Target Field was a milestone for TCI as its first major stadium project. Getting the gig wasn’t as much of a gimme as the shared name suggests; Litwin says it actually took quite a bit of persuading. Eventually, TCI was charged with furnishing the locker rooms, suites, clubs and offices at the Twins’ stadium. “We wanted to give it a sharp look, while taking into account practical considerations, like material that can easily be wiped down and beaten up,” Lowe says. Beyond obvious needs, TCI helped identify and “slightly furnish” the nooks and crannies where visitors end up lingering.
The attention to detail was noticed: TCI has since been engaged by the Chicago Cubs, Boston Bruins, San Diego Padres, and the ultimate arena: Madison Square Garden.
Furnishing the W Minneapolis raised TCI’s profile, particularly in the hospitality industry. The success of that project prompted interior designer Manda Morales (who did not work on the W) to use TCI on the Swinomish Casino & Lodge project in Washington state. “I think they [TCI] should continue to play up their buying power. The Target name can work for them.” Morales says TCI definitely delivered on the casino project in terms of the array of options, resources and customer service. She was thrilled, but acknowledges some of her interior design colleagues don’t view TCI the same way. “They just think it’s a big corporation and they wouldn’t understand what we [interior designers] do. But they were really there for me and required minimal direction to get the job done well. There’s more diversity to Target than people realize.”
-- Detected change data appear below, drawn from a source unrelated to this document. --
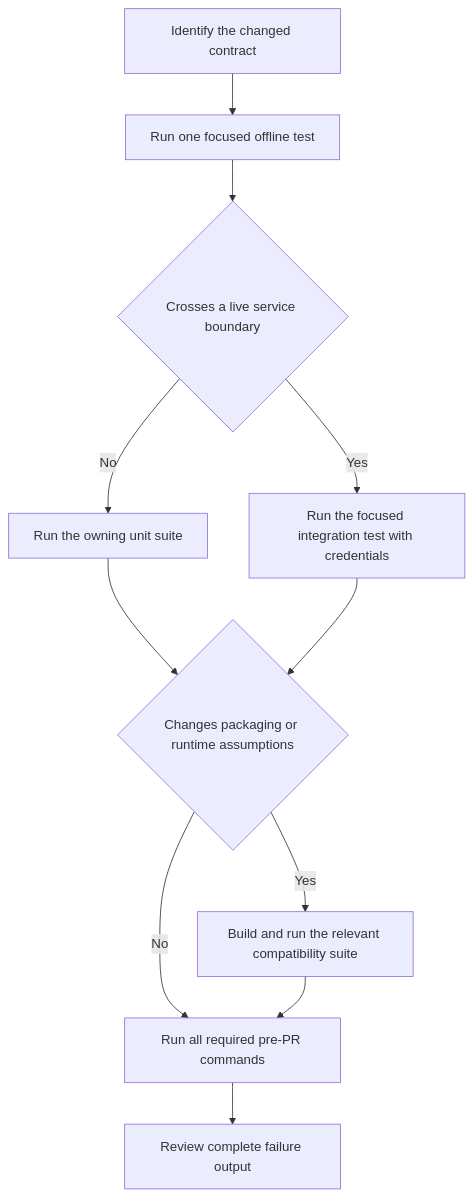
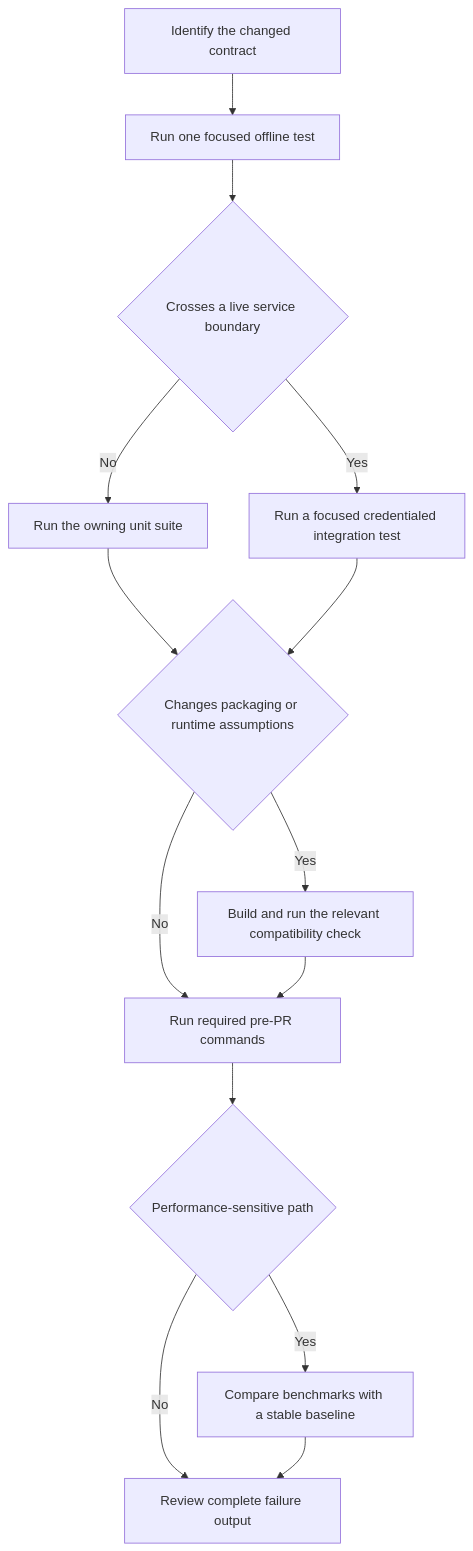
Before and after one commit to langchain-ai/langsmith-sdk: the diagram in openwiki/testing/repository-test-strategy.md, drawn with Mermaid. The commit also changed other lines of this file and 34 other files, not shown here.

````diff
--- a/openwiki/testing/repository-test-strategy.md
+++ b/openwiki/testing/repository-test-strategy.md
@@ -53,13 +61,16 @@
 ```mermaid
 flowchart TD
     A["Identify the changed contract"] --> B["Run one focused offline test"]
     B --> C{"Crosses a live service boundary"}
     C -->|No| D["Run the owning unit suite"]
-    C -->|Yes| E["Run the focused integration test with credentials"]
+    C -->|Yes| E["Run a focused credentialed integration test"]
     D --> F{"Changes packaging or runtime assumptions"}
     E --> F
-    F -->|Yes| G["Build and run the relevant compatibility suite"]
-    F -->|No| H["Run all required pre-PR commands"]
+    F -->|Yes| G["Build and run the relevant compatibility check"]
+    F -->|No| H["Run required pre-PR commands"]
     G --> H
-    H --> I["Review complete failure output"]
+    H --> I{"Performance-sensitive path"}
+    I -->|Yes| J["Compare benchmarks with a stable baseline"]
+    I -->|No| K["Review complete failure output"]
+    J --> K
 ```
````
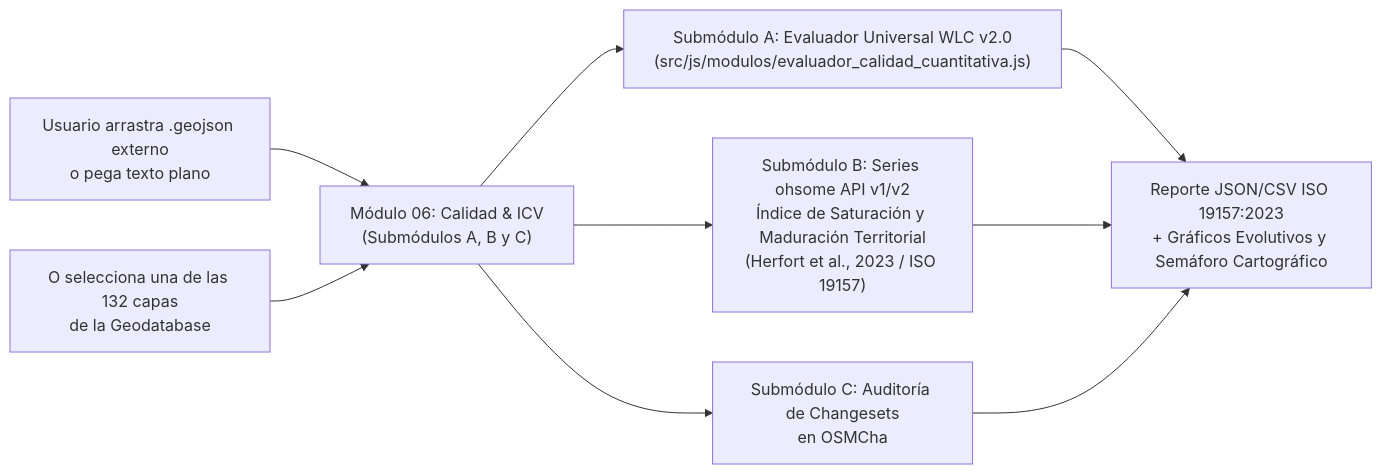
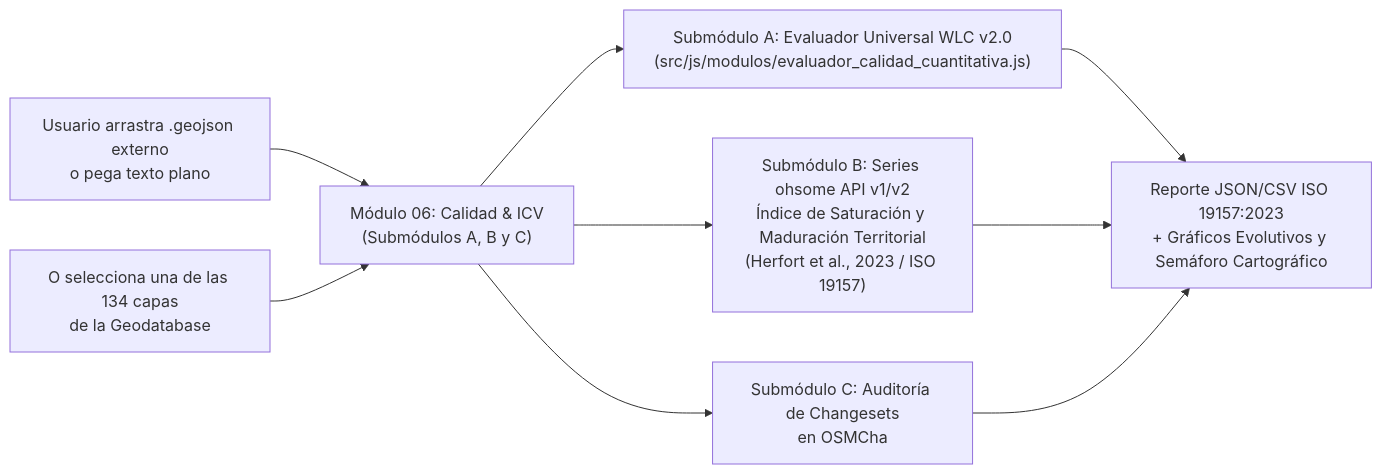
Before and after one commit to GEOJOTA/atlas_vgi_territorial: the third of 5 diagrams in src/docs/ANALISIS_METACALIDAD.md, drawn with Mermaid. The commit also changed other lines of this file and 19 other files, not shown here.

````diff
--- a/src/docs/ANALISIS_METACALIDAD.md
+++ b/src/docs/ANALISIS_METACALIDAD.md
@@ -158,9 +158,9 @@
 ```mermaid
 flowchart LR
     EXT["Usuario arrastra .geojson externo<br/>o pega texto plano"] --> MOD06["Módulo 06: Calidad & ICV<br/>(Submódulos A, B y C)"]
-    INT["O selecciona una de las 132 capas<br/>de la Geodatabase"] --> MOD06
+    INT["O selecciona una de las 134 capas<br/>de la Geodatabase"] --> MOD06
     MOD06 --> ALG["Submódulo A: Evaluador Universal WLC v2.0<br/>(src/js/modulos/evaluador_calidad_cuantitativa.js)"]
     MOD06 --> OHS["Submódulo B: Series ohsome API v1/v2<br/>Índice de Saturación y Maduración Territorial<br/>(Herfort et al., 2023 / ISO 19157)"]
     MOD06 --> CHA["Submódulo C: Auditoría de Changesets<br/>en OSMCha"]
     ALG & OHS & CHA --> RES["Reporte JSON/CSV ISO 19157:2023<br/>+ Gráficos Evolutivos y Semáforo Cartográfico"]
 ```
````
Non-traditional spaces are becoming a niche for TCI, which has furnished several regional casinos. Other growth areas include education and health care, with the University of Minnesota, University of Wisconsin, and Children’s Hospital and Clinics of Minnesota among its clients.
The health industry presents “tremendous opportunity” for TCI, Litwin says. Health care centers large and small are thinking more about the customer experience. The new model clinic at TCI headquarters will allow health care providers to step into the patient’s realm and try out contemporary seating areas and confidential meeting spaces. “Our clients don’t just want chairs,” Litwin says. “They want a comprehensive package. A lot of times, we have to help them discern what they need.”
That approach goes back to Target Corp., which wants more than furniture from this internal division. The emphasis, in an age when everyone wants their space to work harder and do more, is workplace solutions, from store to stadium to traditional office. “We can take our insights from customers and help the Target real estate team. That’s our intrinsic value,” Lowe says. “We don’t move the stock price, but we’re driving innovative, fresh thinking.”
Allison Kaplan covers retail for Mpls.St.Paul Magazine. She is a frequent contributor to TCB.